Luciferase is an enzyme that interacts with luciferin to produce light. In some cases, however, photoproteins are combined with luciferin and oxygen, and with the help of a catalyst like a calcium ion, produces light.

Organisms use bioluminescence for a number of possible reasons. Some glow to confuse attackers, or to actually camouflage themselves through a technique called counterillumination. Others use them to attract or search for prey, or to attract a mate [2].

Read: Dolphins appear to glow as they glide through bioluminescent waves

Why do the Ghost Mushrooms Glow?

Scientists are still unsure as to why the ghost mushroom glows. One theory that is true for other species of glowing fungi is that it is used to attract insects, which then disperse the mushroom’s spores and help it to spread [3].

Researchers in Adelaide, however, determined that this was not the case for Australia’s ghost mushroom. They believe instead that the luminescence produced by the fungi may just be incidental- that the chemicals that produce the light may provide some other benefit to the fungus and the glowing green color is just a byproduct [4].

Read: Diver Captures Rare Footage Of A Sea Angel Swimming Under The Ice

How to find a Ghost Mushroom
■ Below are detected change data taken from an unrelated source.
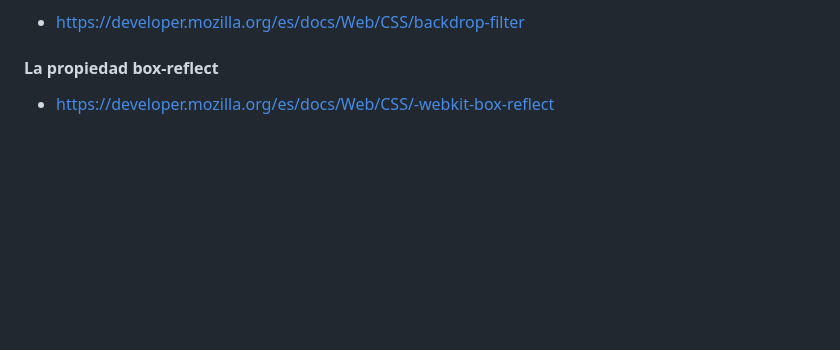
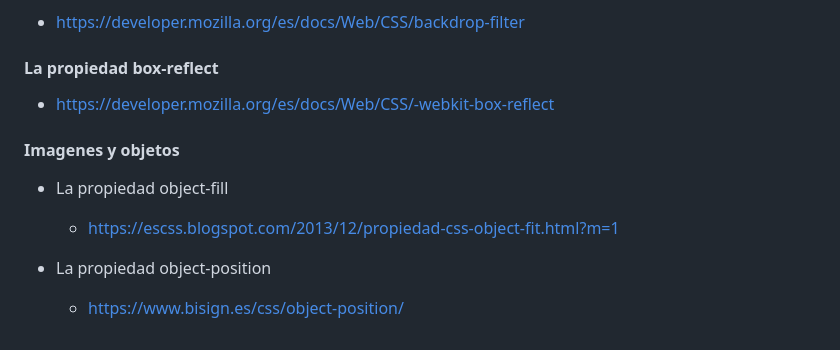
Before and after one commit to Creator125/Practicas-html-CSS-movil, a Markdown page: README.md, the part around the change. Drawn GitHub-style; blank space fills up the shorter version.

Commit message:
Se modificó README.md

```diff
--- a/README.md
+++ b/README.md
@@ -106,4 +106,13 @@ https://play.google.com/store/apps/details?id=com.webref.cssplay&hl=es_CO&gl=US&
 - https://developer.mozilla.org/es/docs/Web/CSS/backdrop-filter
 
 #### La propiedad box-reflect
+
 - https://developer.mozilla.org/es/docs/Web/CSS/-webkit-box-reflect
+
+#### Imagenes y objetos
+
+- La propiedad object-fill
+  - https://escss.blogspot.com/2013/12/propiedad-css-object-fit.html?m=1
+
+- La propiedad object-position
+  - https://www.bisign.es/css/object-position/
```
First of all, you have to go to Australia, since ghost mushrooms are found primarily in Victoria, Tasmania, the eastern coast, and the southern parts of Western and South Australia. According to Carol Probets, a birding and nature guide from the Blue Mountains in New South Wales, it is best to first learn to recognize them in the day, so that you will be better able to find them at night.

“If you learn to recognise it in the daytime, it’s much easier to find it in the daytime rather than wandering around in the dark,” she says [4]. 

When you are looking for them, you should not expect to find them glowing bright green the way they do in photos. To the naked eye, the light appears as a much dimmer blueish-white. Photographers who are trying to capture the beauty of these mushrooms typically use a tripod and a camera that is capable of taking long-exposure photos. This makes the glowing hue appear much brighter and greener [4].

If you do decide to go searching for the magical ghost mushrooms, it is important to understand, however, that ghost mushrooms are poisonous and so should not be eaten.

Keep Reading: Everything you need to know about the glowing Sea Turtle